* [WORK TASK] Go through the entries below and copy every line that holds the word "page".

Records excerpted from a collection
___

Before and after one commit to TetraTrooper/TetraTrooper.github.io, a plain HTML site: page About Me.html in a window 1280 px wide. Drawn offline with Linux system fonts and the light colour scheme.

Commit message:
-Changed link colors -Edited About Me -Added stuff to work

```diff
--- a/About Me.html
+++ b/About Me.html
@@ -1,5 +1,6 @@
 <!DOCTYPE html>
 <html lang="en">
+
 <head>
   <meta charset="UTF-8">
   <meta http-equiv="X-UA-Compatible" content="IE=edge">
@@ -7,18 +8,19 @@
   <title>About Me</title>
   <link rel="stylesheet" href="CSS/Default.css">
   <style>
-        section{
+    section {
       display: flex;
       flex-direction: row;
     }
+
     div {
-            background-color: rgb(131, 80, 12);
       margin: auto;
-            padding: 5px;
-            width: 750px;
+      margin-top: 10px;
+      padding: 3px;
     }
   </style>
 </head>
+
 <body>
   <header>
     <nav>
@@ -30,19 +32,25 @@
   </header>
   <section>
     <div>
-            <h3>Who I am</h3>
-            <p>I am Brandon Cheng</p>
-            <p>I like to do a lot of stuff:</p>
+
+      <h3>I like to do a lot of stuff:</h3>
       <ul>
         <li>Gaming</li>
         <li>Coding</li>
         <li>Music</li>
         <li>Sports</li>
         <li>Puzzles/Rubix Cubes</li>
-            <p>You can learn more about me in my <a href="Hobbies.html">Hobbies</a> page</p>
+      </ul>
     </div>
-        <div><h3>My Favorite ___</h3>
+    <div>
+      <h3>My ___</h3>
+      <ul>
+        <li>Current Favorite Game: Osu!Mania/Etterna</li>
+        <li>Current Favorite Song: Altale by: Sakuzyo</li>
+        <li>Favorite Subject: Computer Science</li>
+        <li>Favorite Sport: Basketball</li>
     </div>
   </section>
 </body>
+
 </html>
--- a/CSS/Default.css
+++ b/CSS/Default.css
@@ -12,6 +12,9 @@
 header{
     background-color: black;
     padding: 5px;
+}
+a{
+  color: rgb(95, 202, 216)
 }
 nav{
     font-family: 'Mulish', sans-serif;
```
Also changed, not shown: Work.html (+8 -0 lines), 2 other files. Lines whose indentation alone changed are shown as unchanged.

___

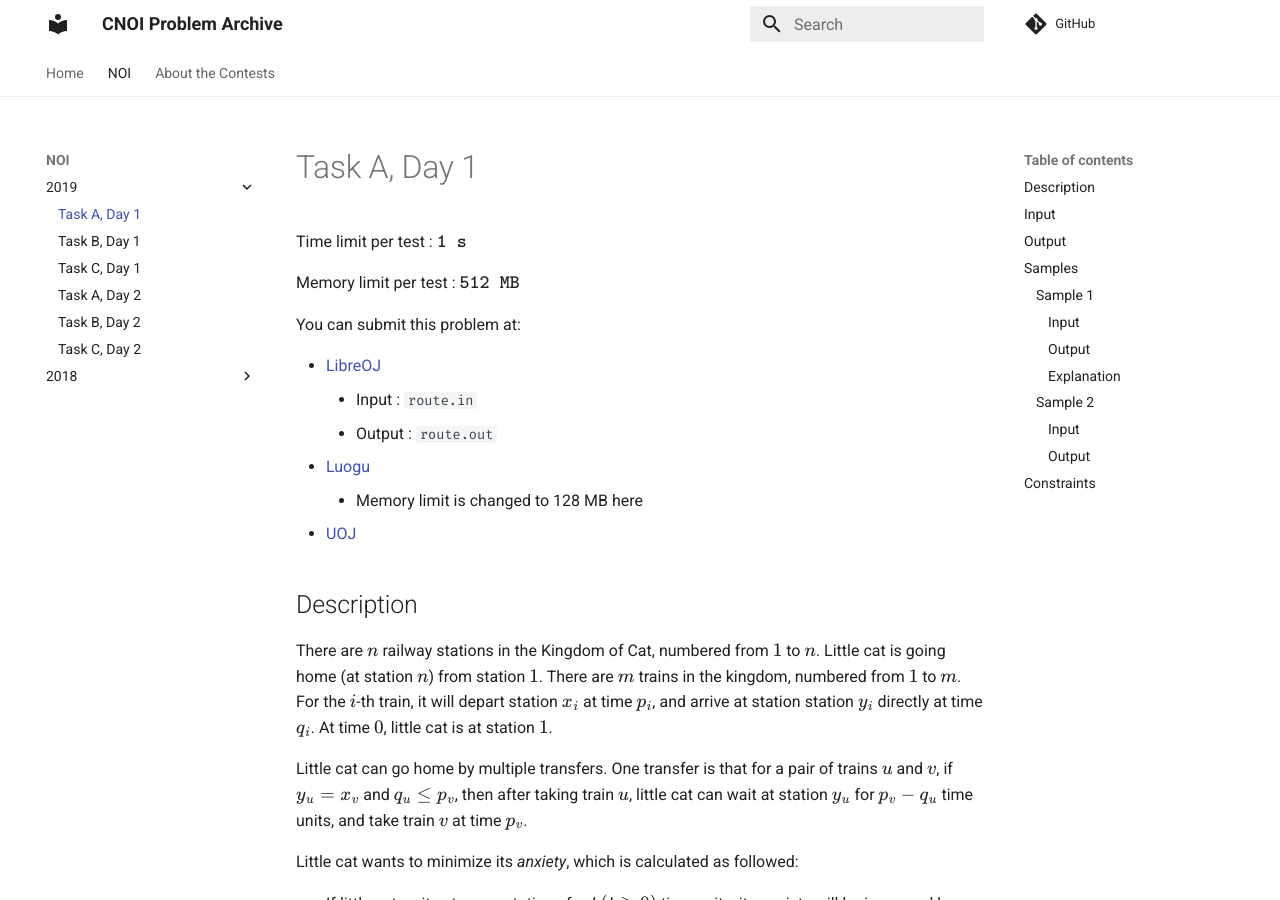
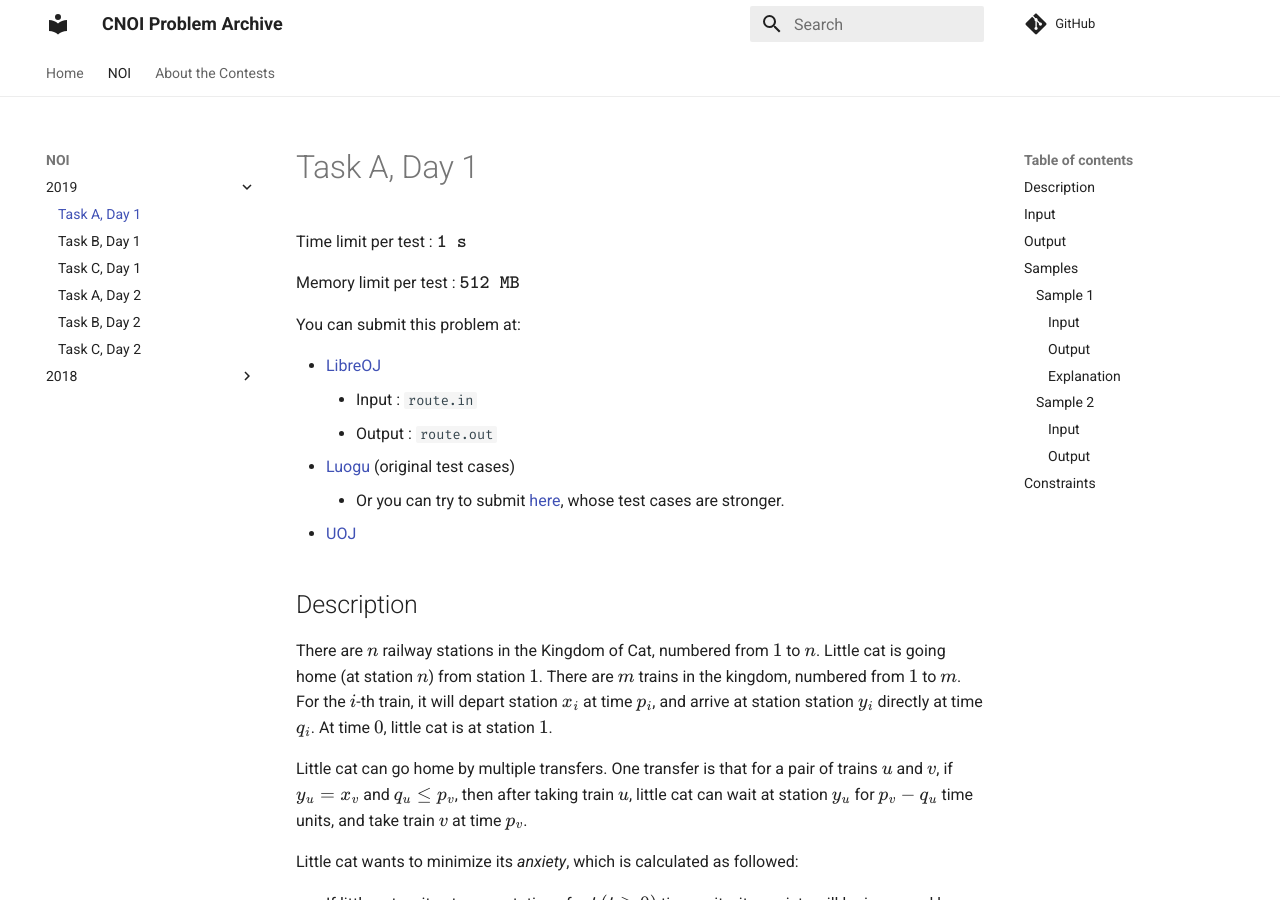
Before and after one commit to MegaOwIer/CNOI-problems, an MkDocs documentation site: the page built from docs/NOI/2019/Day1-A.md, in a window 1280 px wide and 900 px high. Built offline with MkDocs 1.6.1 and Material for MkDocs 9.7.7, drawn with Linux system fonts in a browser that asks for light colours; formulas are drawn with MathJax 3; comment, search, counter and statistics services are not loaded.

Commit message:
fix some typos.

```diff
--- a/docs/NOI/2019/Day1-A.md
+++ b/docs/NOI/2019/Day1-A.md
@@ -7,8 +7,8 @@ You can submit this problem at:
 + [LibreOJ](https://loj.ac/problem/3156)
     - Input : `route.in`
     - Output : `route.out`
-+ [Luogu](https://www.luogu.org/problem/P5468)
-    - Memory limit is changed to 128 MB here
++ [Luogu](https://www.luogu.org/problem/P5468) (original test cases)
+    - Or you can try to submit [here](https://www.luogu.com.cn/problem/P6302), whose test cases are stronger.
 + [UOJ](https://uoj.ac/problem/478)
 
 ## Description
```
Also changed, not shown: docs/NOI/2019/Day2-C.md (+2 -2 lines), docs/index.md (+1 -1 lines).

___

* [OUTPUT BELOW]
Before and after one commit to TetraTrooper/TetraTrooper.github.io, a plain HTML site: page About Me.html in a window 1280 px wide. Drawn offline with Linux system fonts and the light colour scheme.
-            <p>You can learn more about me in my <a href="Hobbies.html">Hobbies</a> page</p>
Before and after one commit to MegaOwIer/CNOI-problems, an MkDocs documentation site: the page built from docs/NOI/2019/Day1-A.md, in a window 1280 px wide and 900 px high. Built offline with MkDocs 1.6.1 and Material for MkDocs 9.7.7, drawn with Linux system fonts in a browser that asks for light colours; formulas are drawn with MathJax 3; comment, search, counter and statistics services are not loaded.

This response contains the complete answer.